*Front-end code change data*:
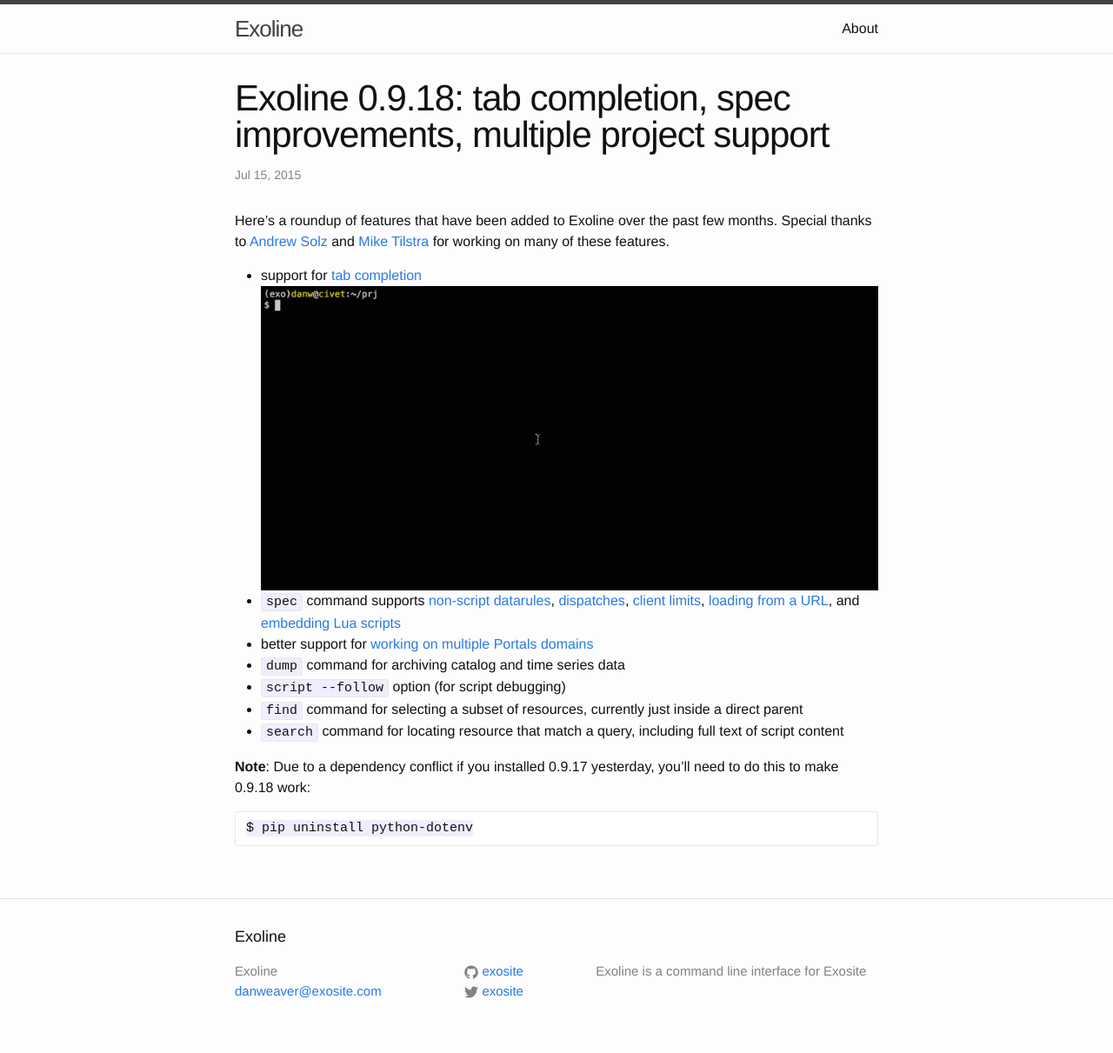
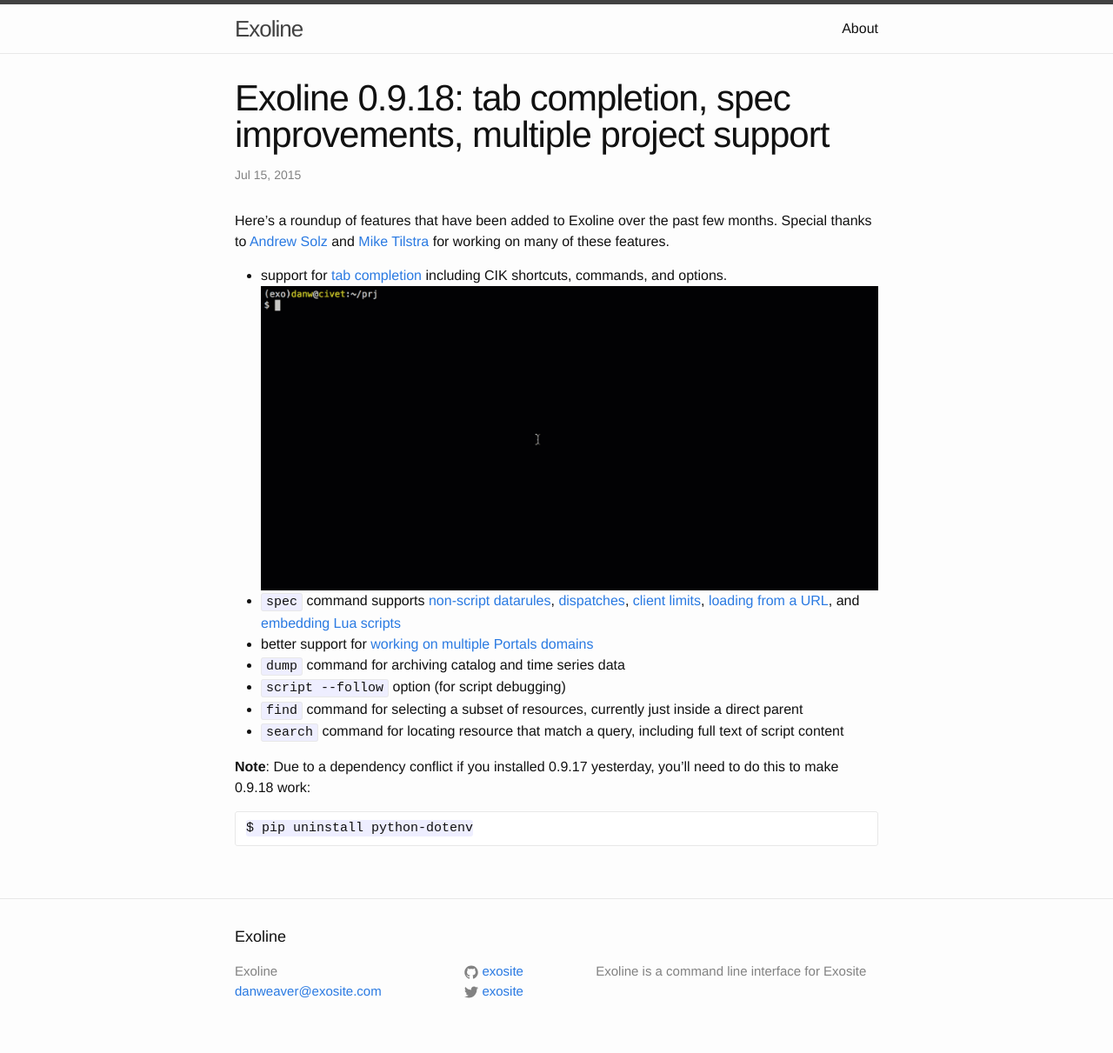
Before and after one commit to exosite-archive/exoline, a Jekyll site: the page built from _posts/2015-07-15-0.9.18-release.markdown, in a window 1280 px wide. Shown: the whole page at 87% size. Built offline with Jekyll 4.4.1, drawn with Linux system fonts in a browser that asks for light colours.

Commit message:
more detail on tab completion

```diff
--- a/_posts/2015-07-15-0.9.18-release.markdown
+++ b/_posts/2015-07-15-0.9.18-release.markdown
@@ -6,7 +6,7 @@
 
 Here's a roundup of features that have been added to Exoline over the past few months. Special thanks to [Andrew Solz](https://github.com/asolz) and [Mike Tilstra](https://github.com/tadpol) for working on many of these features.
 
-- support for [tab completion](https://github.com/exosite/exoline#tab-completion)
+- support for [tab completion](https://github.com/exosite/exoline#tab-completion) including CIK shortcuts, commands, and options.
 ![exoline tab completion]({{ site.url }}/exoline/images/exo-tab-completion.gif)
 - `spec` command supports [non-script datarules](https://github.com/exosite/exoline/blob/master/test/files/spec_datarule.yaml), [dispatches](https://github.com/exosite/exoline/blob/master/test/files/spec_dispatch.yaml), [client limits](https://github.com/exosite/exoline/blob/master/test/files/spec_client_limits.yaml), [loading from a URL](https://github.com/exosite/exoline#tab-completion), and [embedding Lua scripts](https://github.com/exosite/exoline/blob/master/test/files/spec_script_embedded.yaml)
 - better support for [working on multiple Portals domains](https://github.com/exosite/exoline#multiple-projects)
```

*What the task asks*: Every line of the records above where the string "that" is found should be copied.

*Answer box*:
Before and after one commit to exosite-archive/exoline, a Jekyll site: the page built from _posts/2015-07-15-0.9.18-release.markdown, in a window 1280 px wide. Shown: the whole page at 87% size. Built offline with Jekyll 4.4.1, drawn with Linux system fonts in a browser that asks for light colours.
 Here's a roundup of features that have been added to Exoline over the past few months. Special thanks to [Andrew Solz](https://github.com/asolz) and [Mike Tilstra](https://github.com/tadpol) for working on many of these features.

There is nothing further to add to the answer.